§ Task input
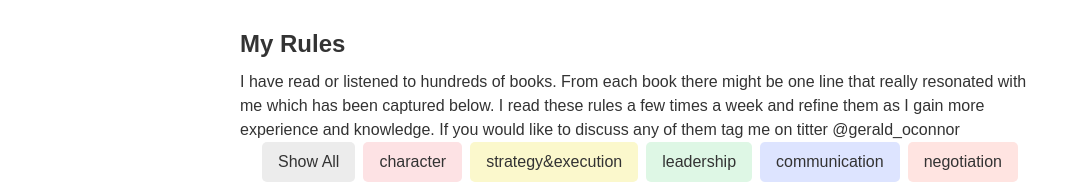
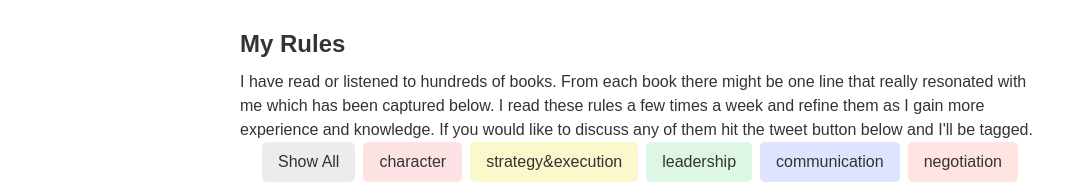
Before and after one commit to Ger-oconnor/aboutme, a plain HTML site: page index.html in a window 1280 px wide. Shown: the part 418-606 px from the top of the page, without its empty margins (0-1086 px from the left). Drawn offline with Linux system fonts and the light colour scheme.

Commit message:
Update index.html

```diff
--- a/index.html
+++ b/index.html
@@ -201,7 +201,7 @@
     <div class="section">
       <h2>My Rules</h2>
       <p>
-        I have read or listened to hundreds of books. From each book there might be one line that really resonated with me which has been captured below. I read these rules a few times a week and refine them as I gain more experience and knowledge. If you would like to discuss any of them tag me on titter @gerald_oconnor
+        I have read or listened to hundreds of books. From each book there might be one line that really resonated with me which has been captured below. I read these rules a few times a week and refine them as I gain more experience and knowledge. If you would like to discuss any of them hit the tweet button below and I'll be tagged.
     </br>
       </p>
       <!-- Labels (filter buttons) -->
```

§ Problem details
Write the entries out in full and exactly, omitting every picture.

§ The answer
Before and after one commit to Ger-oconnor/aboutme, a plain HTML site: page index.html in a window 1280 px wide. Shown: the part 418-606 px from the top of the page, without its empty margins (0-1086 px from the left). Drawn offline with Linux system fonts and the light colour scheme.

Commit message:
Update index.html

```diff
--- a/index.html
+++ b/index.html
@@ -201,7 +201,7 @@
     <div class="section">
       <h2>My Rules</h2>
       <p>
-        I have read or listened to hundreds of books. From each book there might be one line that really resonated with me which has been captured below. I read these rules a few times a week and refine them as I gain more experience and knowledge. If you would like to discuss any of them tag me on titter @gerald_oconnor
+        I have read or listened to hundreds of books. From each book there might be one line that really resonated with me which has been captured below. I read these rules a few times a week and refine them as I gain more experience and knowledge. If you would like to discuss any of them hit the tweet button below and I'll be tagged.
     </br>
       </p>
       <!-- Labels (filter buttons) -->
```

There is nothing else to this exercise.